## Task to complete
Each line with the word "output" must appear in the answer, copied from the records.

============================================================

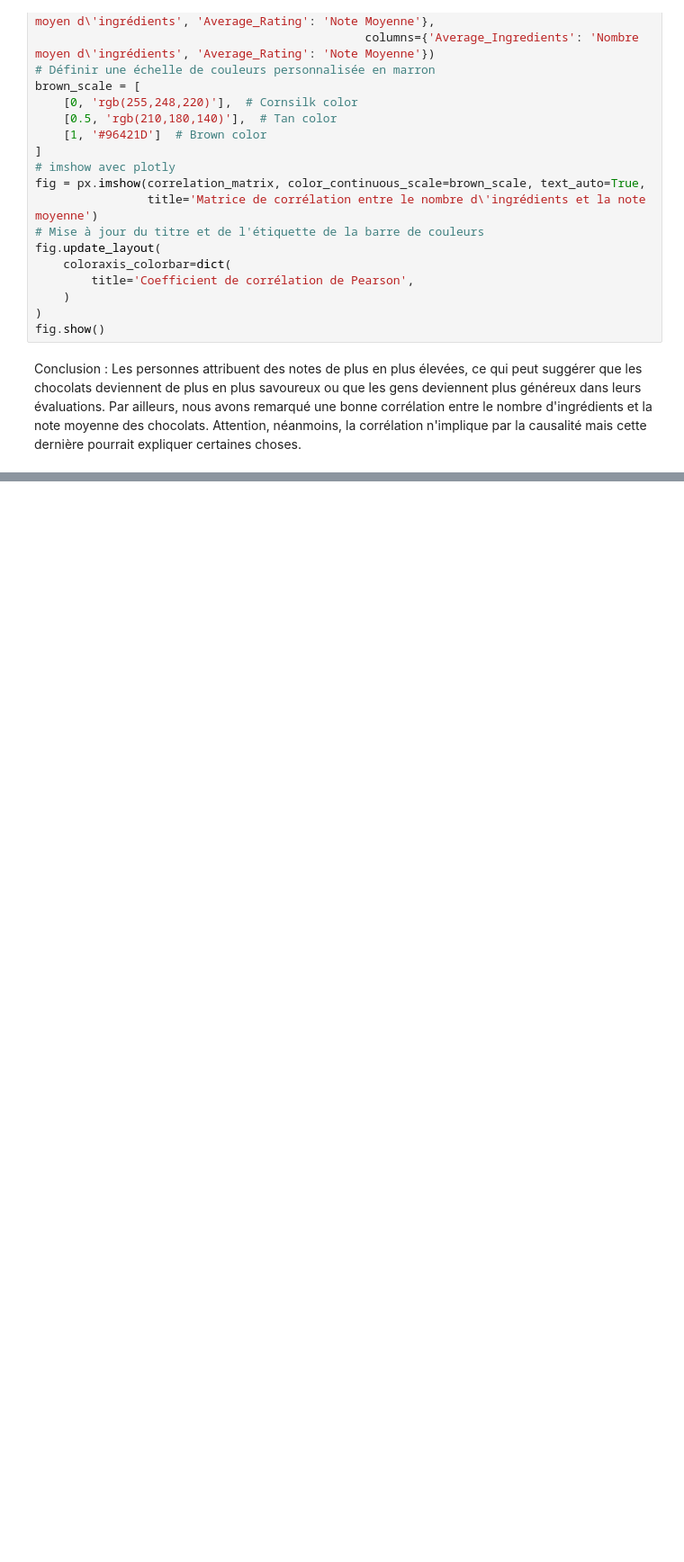
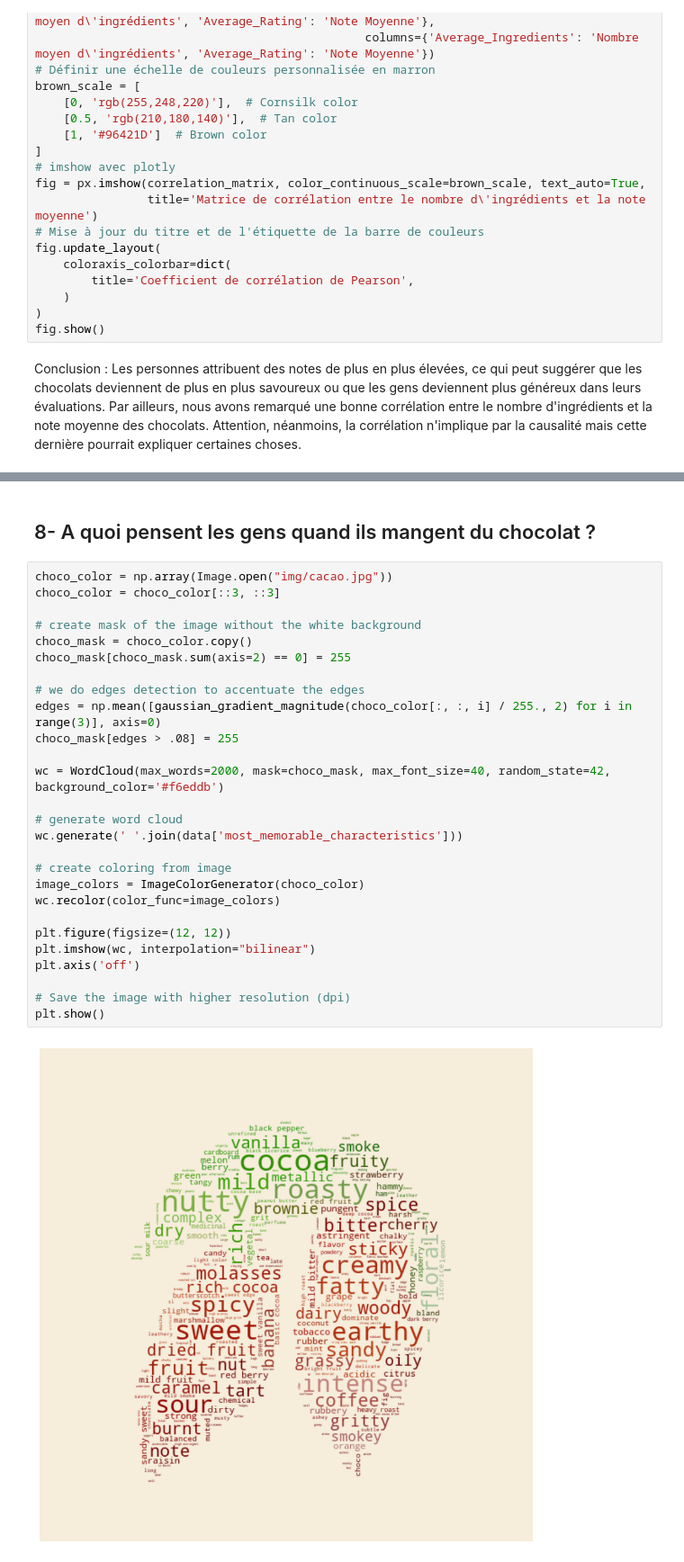
Before and after one commit to TheoHorn/dataviz_project, a Jupyter notebook: chocolat_rendu_final.ipynb, the cells around one changed output, grey strips where cells are left out. Shown at 90% size. Drawn from its saved outputs; the diff is of its cells as text; blank space fills up the shorter version.

```diff
--- a/chocolat_rendu_final.ipynb
+++ b/chocolat_rendu_final.ipynb
@@ -261,0 +385,31 @@ fig.show()
+# %% [markdown]
+## 8- A quoi pensent les gens quand ils mangent du chocolat ?
+# %%
+choco_color = np.array(Image.open("img/cacao.jpg"))
+choco_color = choco_color[::3, ::3]
+
+# create mask of the image without the white background
+choco_mask = choco_color.copy()
+choco_mask[choco_mask.sum(axis=2) == 0] = 255
+
+# we do edges detection to accentuate the edges
+edges = np.mean([gaussian_gradient_magnitude(choco_color[:, :, i] / 255., 2) for i in range(3)], axis=0)
+choco_mask[edges > .08] = 255
+
+wc = WordCloud(max_words=2000, mask=choco_mask, max_font_size=40, random_state=42, background_color='#f6eddb')
+
+# generate word cloud
+wc.generate(' '.join(data['most_memorable_characteristics']))
+
+# create coloring from image
+image_colors = ImageColorGenerator(choco_color)
+wc.recolor(color_func=image_colors)
+
+plt.figure(figsize=(12, 12))
+plt.imshow(wc, interpolation="bilinear")
+plt.axis('off')
+
+# Save the image with higher resolution (dpi)
+plt.show()
+# %% [output]
+[figure, added]
```
Also changed, not shown: parts of 27 cells of this notebook.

============================================================

## Exercise solution
Before and after one commit to TheoHorn/dataviz_project, a Jupyter notebook: chocolat_rendu_final.ipynb, the cells around one changed output, grey strips where cells are left out. Shown at 90% size. Drawn from its saved outputs; the diff is of its cells as text; blank space fills up the shorter version.
+# %% [output]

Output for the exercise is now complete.